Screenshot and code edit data
____________________

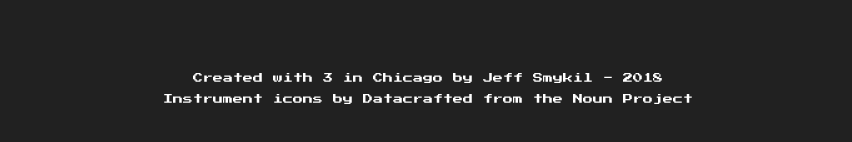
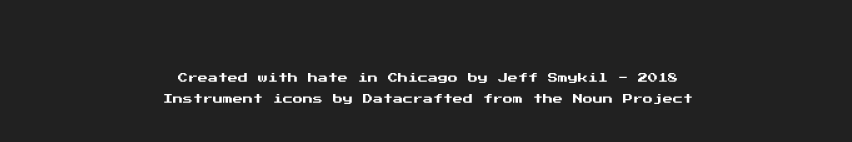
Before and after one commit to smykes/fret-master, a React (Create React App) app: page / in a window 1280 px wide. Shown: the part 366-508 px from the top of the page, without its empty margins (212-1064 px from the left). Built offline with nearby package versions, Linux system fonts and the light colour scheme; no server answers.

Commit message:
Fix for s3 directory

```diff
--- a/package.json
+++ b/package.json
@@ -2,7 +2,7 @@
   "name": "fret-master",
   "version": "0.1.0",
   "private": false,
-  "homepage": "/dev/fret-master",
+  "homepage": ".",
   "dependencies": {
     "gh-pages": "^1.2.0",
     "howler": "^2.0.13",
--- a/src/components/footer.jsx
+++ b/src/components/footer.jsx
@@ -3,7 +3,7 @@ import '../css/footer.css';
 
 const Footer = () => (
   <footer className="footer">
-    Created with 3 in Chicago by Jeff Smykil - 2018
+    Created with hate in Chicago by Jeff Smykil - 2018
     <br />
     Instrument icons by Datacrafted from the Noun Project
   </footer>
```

____________________

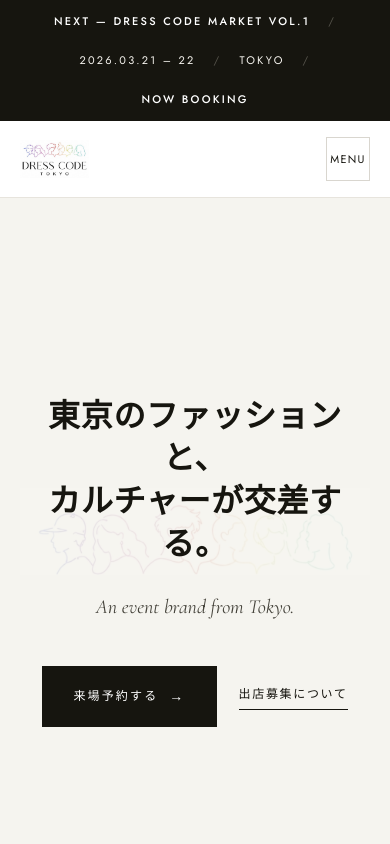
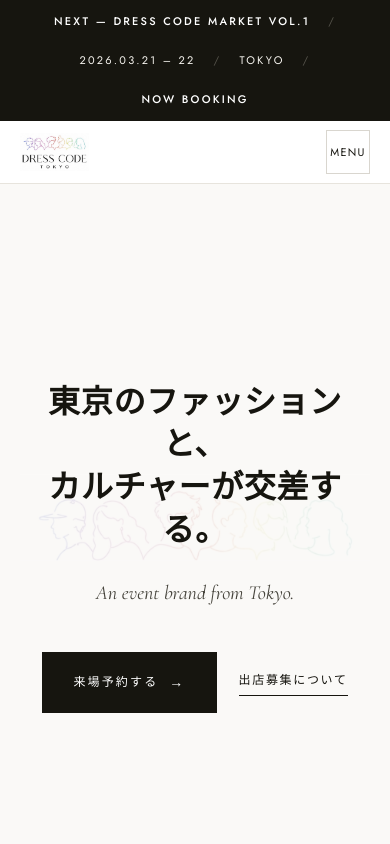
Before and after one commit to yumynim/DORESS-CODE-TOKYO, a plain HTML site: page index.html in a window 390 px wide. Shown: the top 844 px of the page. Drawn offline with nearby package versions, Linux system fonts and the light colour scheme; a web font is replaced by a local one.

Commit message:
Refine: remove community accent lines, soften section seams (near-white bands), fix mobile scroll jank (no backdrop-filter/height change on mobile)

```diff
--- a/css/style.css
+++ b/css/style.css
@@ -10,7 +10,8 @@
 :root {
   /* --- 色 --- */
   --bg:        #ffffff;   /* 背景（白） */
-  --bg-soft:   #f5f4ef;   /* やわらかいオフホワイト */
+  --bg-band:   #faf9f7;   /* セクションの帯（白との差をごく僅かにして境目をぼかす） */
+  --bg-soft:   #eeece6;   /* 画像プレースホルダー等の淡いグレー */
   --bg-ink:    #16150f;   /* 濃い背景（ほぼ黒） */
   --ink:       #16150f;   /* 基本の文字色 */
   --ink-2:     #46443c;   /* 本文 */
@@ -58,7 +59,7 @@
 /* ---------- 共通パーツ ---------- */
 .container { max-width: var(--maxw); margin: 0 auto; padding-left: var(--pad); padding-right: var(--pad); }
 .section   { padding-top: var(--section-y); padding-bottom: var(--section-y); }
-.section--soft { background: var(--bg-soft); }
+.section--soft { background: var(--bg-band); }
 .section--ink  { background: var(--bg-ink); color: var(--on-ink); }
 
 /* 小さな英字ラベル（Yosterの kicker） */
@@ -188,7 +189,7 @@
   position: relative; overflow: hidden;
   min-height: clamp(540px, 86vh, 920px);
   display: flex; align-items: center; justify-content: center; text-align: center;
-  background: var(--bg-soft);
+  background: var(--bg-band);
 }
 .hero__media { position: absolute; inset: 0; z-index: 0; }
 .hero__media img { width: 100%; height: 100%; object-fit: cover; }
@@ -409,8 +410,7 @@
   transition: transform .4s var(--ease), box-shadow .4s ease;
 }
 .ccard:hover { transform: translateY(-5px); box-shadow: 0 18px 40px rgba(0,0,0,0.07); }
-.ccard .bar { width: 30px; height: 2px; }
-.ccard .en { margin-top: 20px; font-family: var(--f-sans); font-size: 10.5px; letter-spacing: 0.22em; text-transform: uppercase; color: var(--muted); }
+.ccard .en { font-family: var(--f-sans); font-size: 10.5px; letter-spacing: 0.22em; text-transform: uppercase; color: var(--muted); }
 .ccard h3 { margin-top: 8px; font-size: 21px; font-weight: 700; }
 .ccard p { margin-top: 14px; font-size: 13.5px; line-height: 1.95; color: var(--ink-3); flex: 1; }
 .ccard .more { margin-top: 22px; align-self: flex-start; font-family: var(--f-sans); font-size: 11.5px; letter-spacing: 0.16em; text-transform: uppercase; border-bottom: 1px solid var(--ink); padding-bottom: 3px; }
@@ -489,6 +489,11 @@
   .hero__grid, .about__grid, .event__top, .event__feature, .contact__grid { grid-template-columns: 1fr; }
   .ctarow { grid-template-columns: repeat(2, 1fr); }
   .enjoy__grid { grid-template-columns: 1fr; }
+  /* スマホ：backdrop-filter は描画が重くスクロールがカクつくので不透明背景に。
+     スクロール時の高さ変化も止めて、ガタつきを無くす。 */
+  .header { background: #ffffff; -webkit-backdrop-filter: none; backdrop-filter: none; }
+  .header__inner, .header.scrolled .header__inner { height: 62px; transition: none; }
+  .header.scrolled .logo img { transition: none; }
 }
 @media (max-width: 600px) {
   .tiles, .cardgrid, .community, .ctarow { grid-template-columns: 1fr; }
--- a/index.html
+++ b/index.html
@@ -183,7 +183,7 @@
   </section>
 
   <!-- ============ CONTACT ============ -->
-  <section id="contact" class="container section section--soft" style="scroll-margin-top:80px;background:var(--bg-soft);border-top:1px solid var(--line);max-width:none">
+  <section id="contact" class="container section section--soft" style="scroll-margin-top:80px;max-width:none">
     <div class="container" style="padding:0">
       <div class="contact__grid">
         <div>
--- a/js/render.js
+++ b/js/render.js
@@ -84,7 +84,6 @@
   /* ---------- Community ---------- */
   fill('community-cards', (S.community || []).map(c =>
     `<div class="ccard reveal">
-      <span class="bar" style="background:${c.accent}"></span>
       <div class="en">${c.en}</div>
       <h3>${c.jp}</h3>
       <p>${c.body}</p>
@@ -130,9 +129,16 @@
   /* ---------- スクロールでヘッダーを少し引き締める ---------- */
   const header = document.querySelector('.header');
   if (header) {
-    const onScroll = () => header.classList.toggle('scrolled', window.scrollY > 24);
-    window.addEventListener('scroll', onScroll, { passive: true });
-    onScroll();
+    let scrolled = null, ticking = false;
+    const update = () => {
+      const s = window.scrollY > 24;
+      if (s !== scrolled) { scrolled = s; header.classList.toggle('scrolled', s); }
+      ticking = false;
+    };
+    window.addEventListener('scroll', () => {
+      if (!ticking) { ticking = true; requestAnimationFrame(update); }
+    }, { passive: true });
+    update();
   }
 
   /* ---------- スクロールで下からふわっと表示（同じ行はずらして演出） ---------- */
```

____________________

= Problem requirements =
If a line in the records has the word "background", copy that line.

= Answer box =
-.section--soft { background: var(--bg-soft); }
+.section--soft { background: var(--bg-band); }
 .section--ink  { background: var(--bg-ink); color: var(--on-ink); }
-  background: var(--bg-soft);
+  background: var(--bg-band);
+  .header { background: #ffffff; -webkit-backdrop-filter: none; backdrop-filter: none; }
-  <section id="contact" class="container section section--soft" style="scroll-margin-top:80px;background:var(--bg-soft);border-top:1px solid var(--line);max-width:none">
-      <span class="bar" style="background:${c.accent}"></span>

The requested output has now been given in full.